Stored entries →
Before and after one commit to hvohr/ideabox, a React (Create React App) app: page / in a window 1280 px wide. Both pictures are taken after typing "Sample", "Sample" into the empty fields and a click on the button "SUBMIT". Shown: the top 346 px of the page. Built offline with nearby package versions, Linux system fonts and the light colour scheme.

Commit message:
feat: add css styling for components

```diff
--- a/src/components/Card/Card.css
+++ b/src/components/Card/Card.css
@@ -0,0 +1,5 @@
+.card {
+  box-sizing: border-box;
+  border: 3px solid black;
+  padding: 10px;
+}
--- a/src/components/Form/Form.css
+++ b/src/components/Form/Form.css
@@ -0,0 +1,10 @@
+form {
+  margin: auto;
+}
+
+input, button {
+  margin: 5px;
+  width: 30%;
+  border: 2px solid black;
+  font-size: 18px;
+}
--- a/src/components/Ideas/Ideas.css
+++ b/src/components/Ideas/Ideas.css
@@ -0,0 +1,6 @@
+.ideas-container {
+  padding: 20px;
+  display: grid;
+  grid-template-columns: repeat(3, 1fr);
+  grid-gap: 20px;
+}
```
---
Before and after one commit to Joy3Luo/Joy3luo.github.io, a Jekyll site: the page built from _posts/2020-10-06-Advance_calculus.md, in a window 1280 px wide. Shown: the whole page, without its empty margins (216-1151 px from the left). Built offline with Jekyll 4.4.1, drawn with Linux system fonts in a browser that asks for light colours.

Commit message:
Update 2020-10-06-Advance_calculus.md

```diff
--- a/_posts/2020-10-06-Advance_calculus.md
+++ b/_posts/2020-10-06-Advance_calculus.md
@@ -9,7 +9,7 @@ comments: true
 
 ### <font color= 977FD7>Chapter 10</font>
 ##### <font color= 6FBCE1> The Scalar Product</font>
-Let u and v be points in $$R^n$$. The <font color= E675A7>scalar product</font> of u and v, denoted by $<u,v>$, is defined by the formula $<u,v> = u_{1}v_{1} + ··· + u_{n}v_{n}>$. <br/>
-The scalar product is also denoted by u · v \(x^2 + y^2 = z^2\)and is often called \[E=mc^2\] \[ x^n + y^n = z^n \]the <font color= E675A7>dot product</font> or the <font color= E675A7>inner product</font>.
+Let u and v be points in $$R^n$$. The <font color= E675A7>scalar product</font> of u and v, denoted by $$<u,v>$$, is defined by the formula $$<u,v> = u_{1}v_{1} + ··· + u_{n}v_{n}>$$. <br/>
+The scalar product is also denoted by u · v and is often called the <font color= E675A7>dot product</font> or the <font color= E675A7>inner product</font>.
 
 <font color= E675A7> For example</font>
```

Requirement →
Read the data above and count the lines that include "border". Answer only with the count.

Result of this task →
3